Bile Acid Sequestrants: May decrease the absorption of Antidiabetic Agents (Thiazolidinedione). Risk D: Consider therapy modification
Conivaptan: May increase the serum concentration of CYP3A4 Substrates (Low risk). Risk C: Monitor therapy
Corticosteroids (Orally Inhaled): May diminish the hypoglycemic effect of Antidiabetic Agents. In some instances, corticosteroid-mediated HPA axis suppression has led to episodes of acute adrenal crisis, which may manifest as enhanced hypoglycemia, particularly in the setting of insulin or other antidiabetic agent use. Risk C: Monitor therapy
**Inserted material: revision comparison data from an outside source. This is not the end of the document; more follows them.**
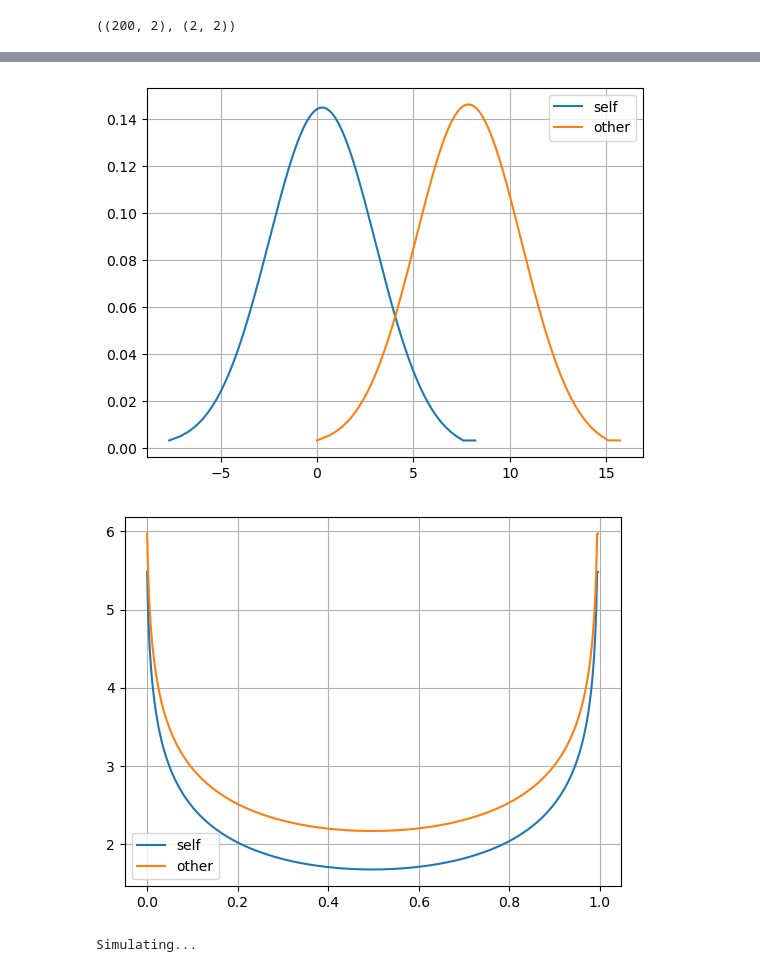
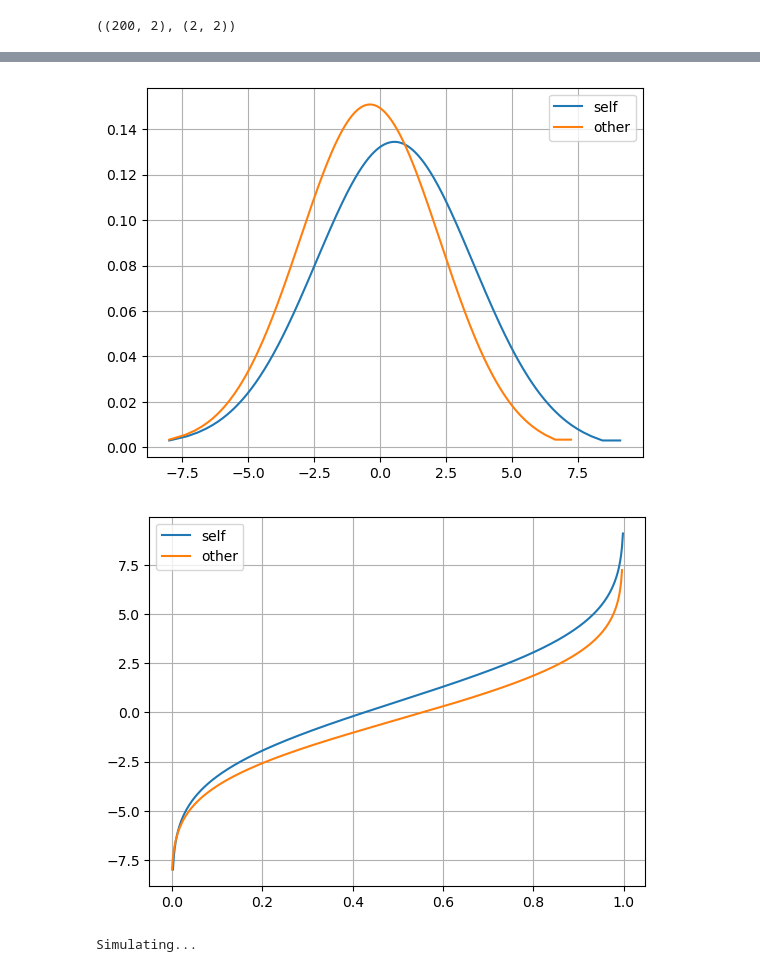
Before and after one commit to mirkimirk/thesis_frechet_fda, a Jupyter notebook: src/frechet_fda/simulation_and_frechet_method.ipynb, the cells around one changed output, grey strips where cells are left out. Saved outputs shown, nothing was run; the diff lists cells and outputs as text; code cells hidden in the pictures.

```diff
--- a/src/frechet_fda/simulation_and_frechet_method.ipynb
+++ b/src/frechet_fda/simulation_and_frechet_method.ipynb
@@ -231,11 +221,10 @@ mus[0], mus[99], mus[199], sigmas[0], sigmas[99], sigmas[199]
-# %%
-pdfs[99].compare(pdf_hat[99])
-# %% [output]
-[figure, removed]
-# %%
-lqdf_hat[0].compare(lqdf_hat[199])
-# %% [output]
-[figure, removed]
+# %%
+distribution_of_interest = 108
+pdfs[distribution_of_interest].compare(pdf_hat[distribution_of_interest])
+qfs[distribution_of_interest].compare(pdf_hat[distribution_of_interest].integrate().invert())
+# %% [output]
+[figure, added]
+[figure, added]
 # %%
 # Number of simulations
 m = 5
```
Also changed, not shown: parts of 12 cells of this notebook, 2 other files.
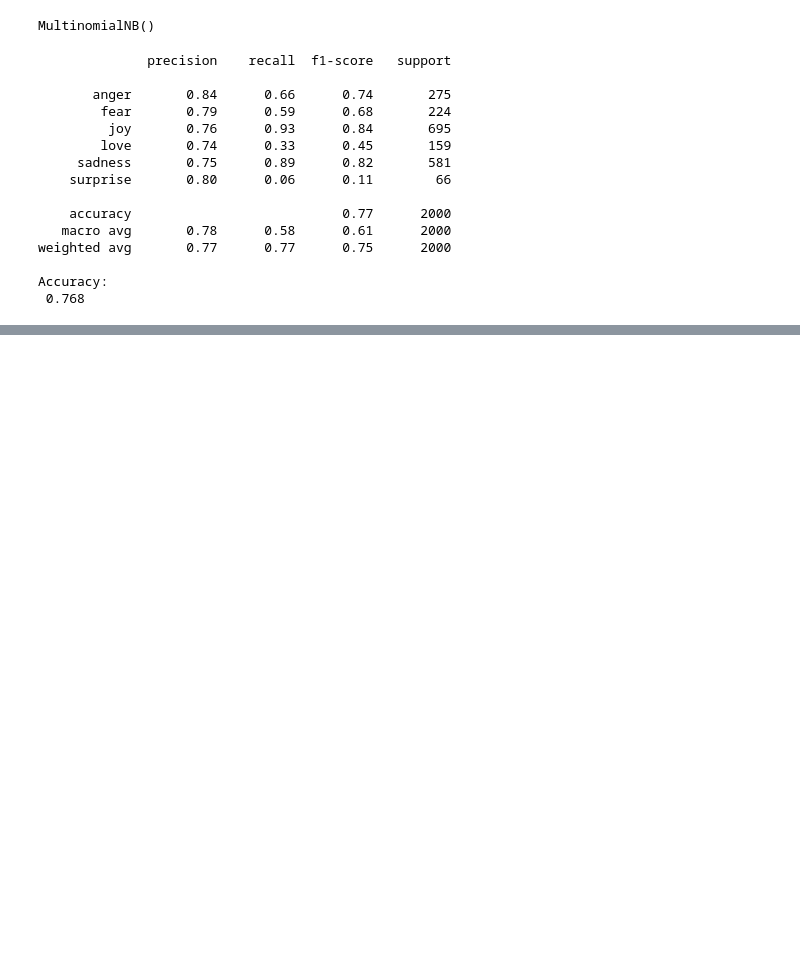
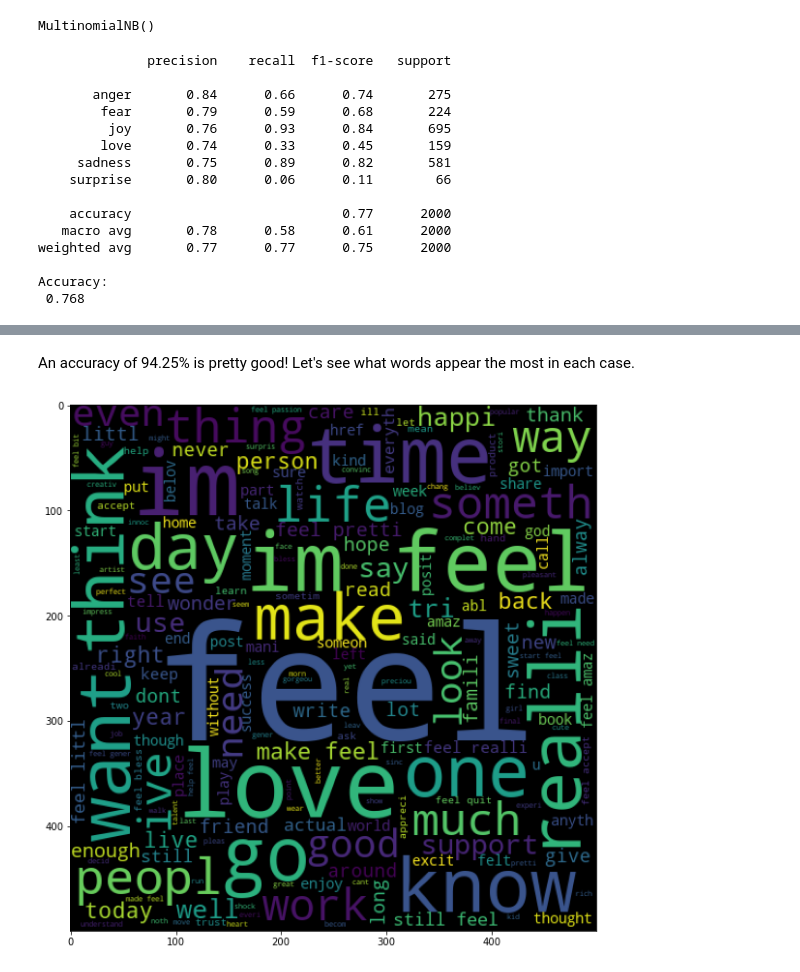
Before and after one commit to HLCarbon/Emotions-NLP, a Jupyter notebook: NLP_emotions.ipynb, the cells around one changed output, grey strips where cells are left out. Drawn from its saved outputs; the diff is of its cells as text; code cells hidden in the pictures; blank space fills up the shorter version.

```diff
--- a/NLP_emotions.ipynb
+++ b/NLP_emotions.ipynb
@@ -148,0 +152,3 @@ Accuracy:
+# %%
+train['positive'] = train.labels.map({'anger':0, 'fear':0, 'joy':1, 'love':1, 'sadness':0, 'surprise':1})
+test['positive'] = test.labels.map({'anger':0, 'fear':0, 'joy':1, 'love':1, 'sadness':0, 'surprise':1})
@@ -148,0 +192,11 @@ Accuracy:
+# %% [markdown]
+An accuracy of 94.25% is pretty good! Let's see what words appear the most in each case.
+# %%
+positive_words = ' '.join(list(train[train.positive == 1]['sentences']))
+#This will allow us to visualize the most common words that appear in a positive sentence
+positive_wc = WordCloud(width=500, height = 500).generate(positive_words)
+plt.figure(figsize = (10,10))
+plt.imshow(positive_wc)
+plt.show()
+# %% [output]
+[figure, added]
```
Also changed, not shown: parts of 6 cells of this notebook.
Corticosteroids (Systemic): May diminish the hypoglycemic effect of Antidiabetic Agents. In some instances, corticosteroid-mediated HPA axis suppression has led to episodes of acute adrenal crisis, which may manifest as enhanced hypoglycemia, particularly in the setting of insulin or other antidiabetic agent use. Risk C: Monitor therapy
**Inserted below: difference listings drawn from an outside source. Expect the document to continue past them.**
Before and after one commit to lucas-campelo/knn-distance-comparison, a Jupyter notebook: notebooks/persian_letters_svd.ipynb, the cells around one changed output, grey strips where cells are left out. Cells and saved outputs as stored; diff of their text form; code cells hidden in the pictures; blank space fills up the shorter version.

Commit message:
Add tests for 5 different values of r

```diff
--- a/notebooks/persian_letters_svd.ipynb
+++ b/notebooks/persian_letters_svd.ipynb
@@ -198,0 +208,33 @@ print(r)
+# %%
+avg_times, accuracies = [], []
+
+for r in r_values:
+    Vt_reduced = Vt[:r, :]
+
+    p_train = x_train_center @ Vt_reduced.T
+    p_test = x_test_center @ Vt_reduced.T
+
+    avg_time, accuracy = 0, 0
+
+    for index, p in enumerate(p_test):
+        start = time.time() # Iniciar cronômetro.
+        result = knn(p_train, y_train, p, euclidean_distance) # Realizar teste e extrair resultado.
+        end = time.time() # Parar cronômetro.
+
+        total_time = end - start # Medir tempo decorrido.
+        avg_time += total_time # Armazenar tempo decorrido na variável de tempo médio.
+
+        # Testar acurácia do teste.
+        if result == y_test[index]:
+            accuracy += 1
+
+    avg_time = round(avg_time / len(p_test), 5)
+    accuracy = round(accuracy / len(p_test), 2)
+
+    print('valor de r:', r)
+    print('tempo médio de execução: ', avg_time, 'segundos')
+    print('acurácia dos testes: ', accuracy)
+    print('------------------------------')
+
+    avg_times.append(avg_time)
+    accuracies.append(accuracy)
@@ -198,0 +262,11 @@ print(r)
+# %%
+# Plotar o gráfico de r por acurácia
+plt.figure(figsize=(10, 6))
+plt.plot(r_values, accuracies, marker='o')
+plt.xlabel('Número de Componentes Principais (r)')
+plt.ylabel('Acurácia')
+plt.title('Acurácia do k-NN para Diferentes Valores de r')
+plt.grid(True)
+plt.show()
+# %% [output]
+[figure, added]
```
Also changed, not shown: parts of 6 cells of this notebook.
CYP2C8 Inducers (Highly Effective): May increase the metabolism of CYP2C8 Substrates (High risk). Risk C: Monitor therapy
CYP2C8 Inhibitors (Moderate): May decrease the metabolism of CYP2C8 Substrates (High risk). Risk C: Monitor therapy
CYP2C8 Inhibitors (Strong): May decrease the metabolism of CYP2C8 Substrates (High risk). Risk D: Consider therapy modification
CYP2C8 Substrates (High risk): CYP2C8 Inhibitors (Moderate) may decrease the metabolism of CYP2C8 Substrates (High risk). Risk C: Monitor therapy
Deferasirox: May increase the serum concentration of CYP2C8 Substrates (High risk). Risk C: Monitor therapy
Gemfibrozil: May decrease the metabolism of Antidiabetic Agents (Thiazolidinedione). Risk C: Monitor therapy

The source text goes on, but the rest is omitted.